Sleep texting is using your phone to send or reply to a message while asleep. Though it might sound improbable, it can happen.
In most cases, sleep texting is prompted. In other words, it’s more likely to happen when you receive an incoming message. A notification might alert you that you have a new message, and your brain responds in much the same way that it would when you’re awake.
Although it’s possible to compose a message while sleeping, its contents might not be comprehensible.
Sleep texting is most likely to affect people who sleep in close proximity to their phones with audible notifications.
Keep reading to learn more about what causes sleep texting.
We’re capable of a variety of behaviors during sleep. Sleepwalking and sleep talking are among the most common, but there are other reports of eating, driving, and even having sex while asleep. Sleep texting is likely not so different from other behaviors that occur during sleep.
These unwanted sleep behaviors, sensations, or activities are symptoms of a broad category of sleep disorders called parasomnias. The National Sleep Foundation estimates that approximately 10 percent of Americans experience parasomnias.
Different parasomnias are associated with different stages of the sleep cycle. For example, acting out dreams is associated with rapid eye movement (REM) sleep and is part of a specific disorder known as REM sleep behavior disorder.
In contrast, sleepwalking occurs during abrupt awakenings from slow-wave sleep, a type of non-REM sleep. Someone who is sleepwalking is operating in an altered or lower state of consciousness.
When you sleepwalk, parts of your brain that control movements and coordination are turned on, while the parts of your brain that control higher functions, such as rationality and memory, are turned off.
Sleep texting might occur during a similar state of partial consciousness. However, there is currently no research exploring when it occurs in the sleep cycle, or which parts of the brain are active.
In a 2013 study on technology use and sleep, researchers found that 10 percent of participants reported waking up because of their cell phone at least a few nights per week.
Depending on when in the sleep cycle these intrusions occur, they might trigger a state of consciousness in which it’s possible to send a text message without remembering it in the morning.
A number of factors might contribute to sleep texting. These include:
Sleep texting might also have a genetic component, as people who have a family history of sleep disorders are at an increased risk of experiencing parasomnias.
Parasomnias can occur at any age, though they affect children more often. When they occur during adulthood, they may be triggered by an underlying condition.
Some underlying conditions that can contribute to parasomnias include:
- sleep breathing disorders, for instance obstructive sleep apnea
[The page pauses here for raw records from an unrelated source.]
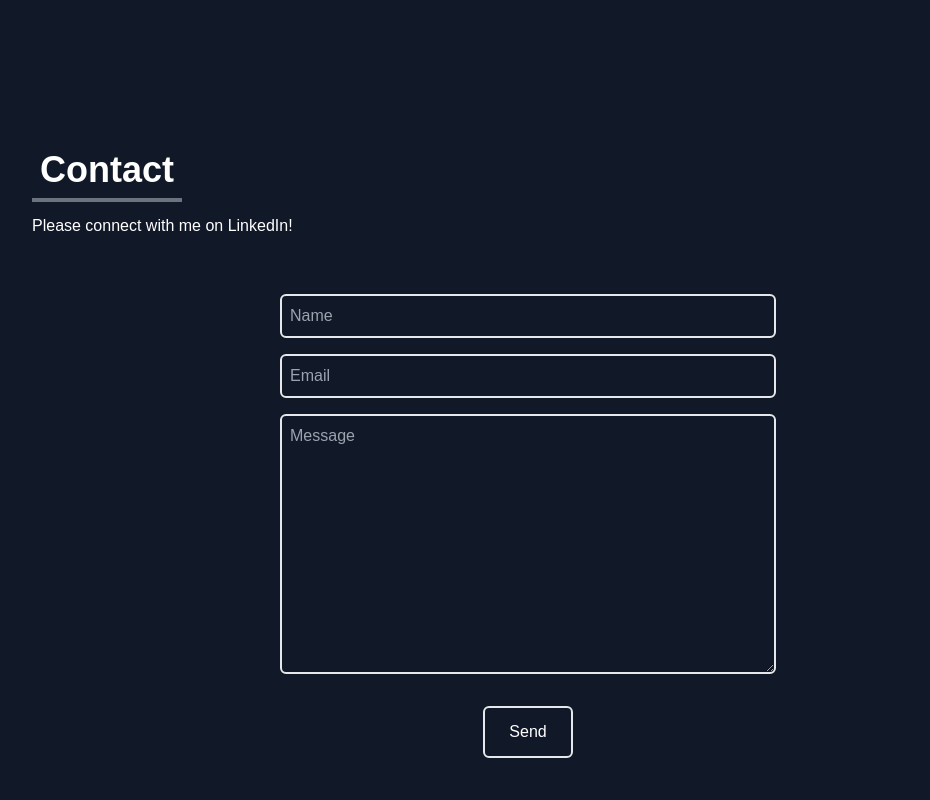
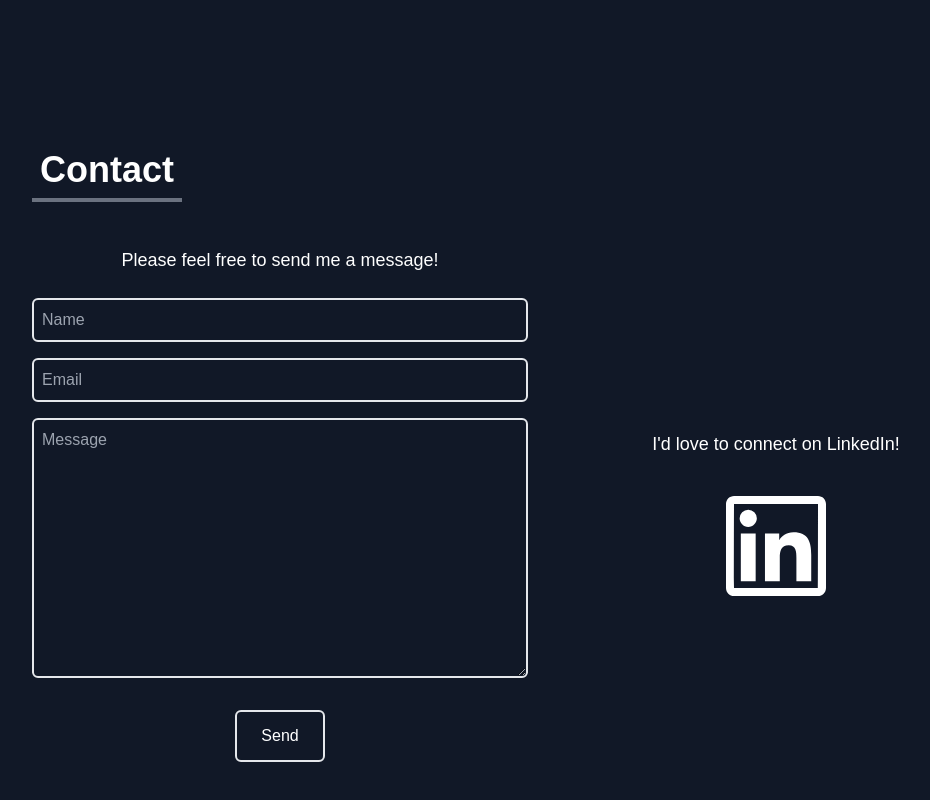
Before and after one commit to jerryfitzner/portfolio-2, a React (Create React App) app: page / in a window 1280 px wide. Shown: the part 2630-3430 px from the top of the page, without its empty margins (112-1042 px from the left). Built offline with nearby package versions, Linux system fonts and the light colour scheme.

Commit message:
Styled contact

```diff
--- a/src/components/Contact.jsx
+++ b/src/components/Contact.jsx
@@ -1,4 +1,5 @@
 import React from 'react';
+import { AiOutlineLinkedin, AiOutlineGithub } from 'react-icons/ai';
 
 const Contact = () => {
   return (
@@ -6,26 +7,28 @@ const Contact = () => {
       <div className='flex flex-col p-4 justify-center max-w-screen-lg mx-auto h-full'>
         <div className='pb-8'>
           <p className='text-4xl font-bold inline border-b-4 p-2 border-gray-500'>Contact</p>
-          <p className='py-6'>Please connect with me on LinkedIn!</p>
+
         </div>
-        <div className='flex justify-center items-center '>
-          <form action="https://getform.io/f/6470ac1d-7bed-4d03-a10e-a5ca422e7487" method='POST' className='flex flex-col w-full md:w-1/2'>
+        <div className='flex flex-col md:flex-row justify-center'>
+          <div className='flex justify-center items-center mx-auto w-1/2'>
+            <form action="https://getform.io/f/6470ac1d-7bed-4d03-a10e-a5ca422e7487" method='POST' className='flex flex-col w-full'>
+            <p className='py-6 text-center font-light text-lg'>Please feel free to send me a message! </p>
               <input
                 type="text"
                 name='name'
                 placeholder='Name'
-              className='p-2 bg-transparent border-2 rounded-md focus:outline-none'
+                className='p-2 bg-transparent border-2 rounded-md focus:outline-none hover:border-rose-600'
               />
               <input
                 type="text"
                 name='email'
                 placeholder='Email'
-              className='my-4 p-2 bg-transparent border-2 rounded-md focus:outline-none'
+                className='my-4 p-2 bg-transparent border-2 rounded-md focus:outline-none hover:border-rose-600'
               />
               <textarea
                 name="message"
                 rows="10"
-              className='p-2 bg-transparent border-2 rounded-md focus:outline-none'
+                className='p-2 bg-transparent border-2 rounded-md focus:outline-none  hover:border-rose-600'
                 placeholder='Message'
                 >
 
@@ -33,6 +36,20 @@ const Contact = () => {
                 <button className='px-6 py-3 my-8 border-2 mx-auto flex items-center rounded-md hover:scale-110 duration-300  hover:text-rose-600 hover:border-rose-600'>Send</button>
             </form>
           </div>
+          <div className='flex flex-col justify-center items-center mx-auto w-1/2 '>
+            <a
+            href='https://www.linkedin.com/in/jerryfitzner/'
+            target='_blank'
+            rel='noopener noreferrer'
+            className='flex flex-col justify-center items-center cursor-pointer duration-300 hover:text-rose-600 hover:scale-110 '
+            >
+              <p className='py-6 font-light text-lg '>I'd love to connect on LinkedIn!</p>
+              <div className='text-9xl'>
+              {<AiOutlineLinkedin />}
+            </div>
+            </a>
+          </div>
+        </div>
       </div>
     </div>
   )
--- a/src/components/Experience.jsx
+++ b/src/components/Experience.jsx
@@ -68,11 +68,11 @@ const Experience = () => {
     <div name='experience' className='w-full items-center'>
       <div className='max-w-screen-lg p-4 mx-auto flex flex-col justify-center w-full h-screen'>
         <div className='pb-8'>
-          <p className='text-4xl font-bold inline p-2 border-b-4 border-gray-500'>Experience</p>
+          <p className='text-4xl font-bold inline p-2 border-b-4 border-gray-500 '>Experience</p>
         </div>
         <div className='w-full grid grid-cols-2 sm:grid-cols-3 gap-8 text-center py-8 px-12 sm:px-0'>
           {experienceLogos.map(({logo, name, alt, link, color}) => (
-            <div className={`shadow-md hover:scale-105  py-2 rounded-lg cursor-pointer duration-300 ${color} `}>
+            <div className={`shadow-md hover:scale-105  py-2 rounded-lg cursor-pointer duration-300 ${color} dark:shadow-white dark:shadow-sm`}>
               <a
                 href={link}
                 target='_blank'
```
Lines whose indentation alone changed are shown as unchanged.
- use of medications, such as anti-psychotics or antidepressants
- substance use, including alcohol use
- health conditions (such as restless leg syndrome or gastroesophageal reflux disorder (GERD), whichdisrupt your sleep
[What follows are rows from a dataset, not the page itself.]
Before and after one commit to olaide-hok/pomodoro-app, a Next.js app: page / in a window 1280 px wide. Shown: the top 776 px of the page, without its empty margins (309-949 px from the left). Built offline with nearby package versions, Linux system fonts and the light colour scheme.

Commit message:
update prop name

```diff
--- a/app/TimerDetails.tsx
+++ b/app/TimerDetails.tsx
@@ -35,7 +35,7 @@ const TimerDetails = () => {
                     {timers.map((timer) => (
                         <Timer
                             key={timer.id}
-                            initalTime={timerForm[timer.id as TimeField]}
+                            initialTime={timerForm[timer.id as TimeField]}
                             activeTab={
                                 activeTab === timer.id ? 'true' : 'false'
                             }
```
There are a variety of different scenarios in which sleep texting can occur.
The most common is probably after receiving a notification. The phone rings or beeps to alert you to a new message. The notification might not even be for a text message. The sound prompts you to pick up the phone and compose a response, as you might during the day.
Another possible scenario when sleep texting might occur is during a dream in which you are using your phone or texting someone. Phone use in a dream could be prompted by a notification from your phone or be unprompted.
In other cases, texting during sleep might occur independent of a notification. Since texting has become an automatic behavior for a lot of people, it’s possible to do it without prompting in a semiconscious state.
Sleep texting isn’t usually a serious problem. Aside from being humorous or possibly awkward, it doesn’t represent a risk to your health and well-being.
You should speak to a doctor if you experience sleep texting along with other disruptive or potentially dangerous parasomnias. If you maintain a consistent sleep routine and still experience parasomnias, they could be a sign of an underlying health condition.
For most people who sleep text, there is a simple solution. When it’s time to go to bed, you can try one of the following:
- turn off your phone or put your phone in “night mode”
- turn off sounds and notifications
- leave your phone out of your bedroom
- avoid using your phone in the hour before bed
Even if sleep texting isn’t a problem, keeping your device in the bedroom can have an impact on the quality and quantity of your sleep.
The same 2013 study found that technology use in the hour before bed is extremely common in the United States. The use of interactive technological devices, such as cell phones, is more often associated with trouble falling asleep and reported “unrefreshing” rest.
The impact of electronic devices on sleep is more apparent among teens and young adults, who tend to spend more time on their cell phones.
A 2015 study from Norway found that both daytime and bedtime use of electronic devices among adolescents was correlated with sleep measures. Device use was associated with shorter sleep duration, longer time spent falling asleep, and sleep deficits.
It’s possible to text while you’re asleep. Much like other behaviors that occur during sleep, sleep texting occurs in a semiconscious state.
Sleep texting isn’t usually a serious problem. You can prevent it by turning off notifications, turning off your phone altogether, or simply keeping your phone out of your bedroom.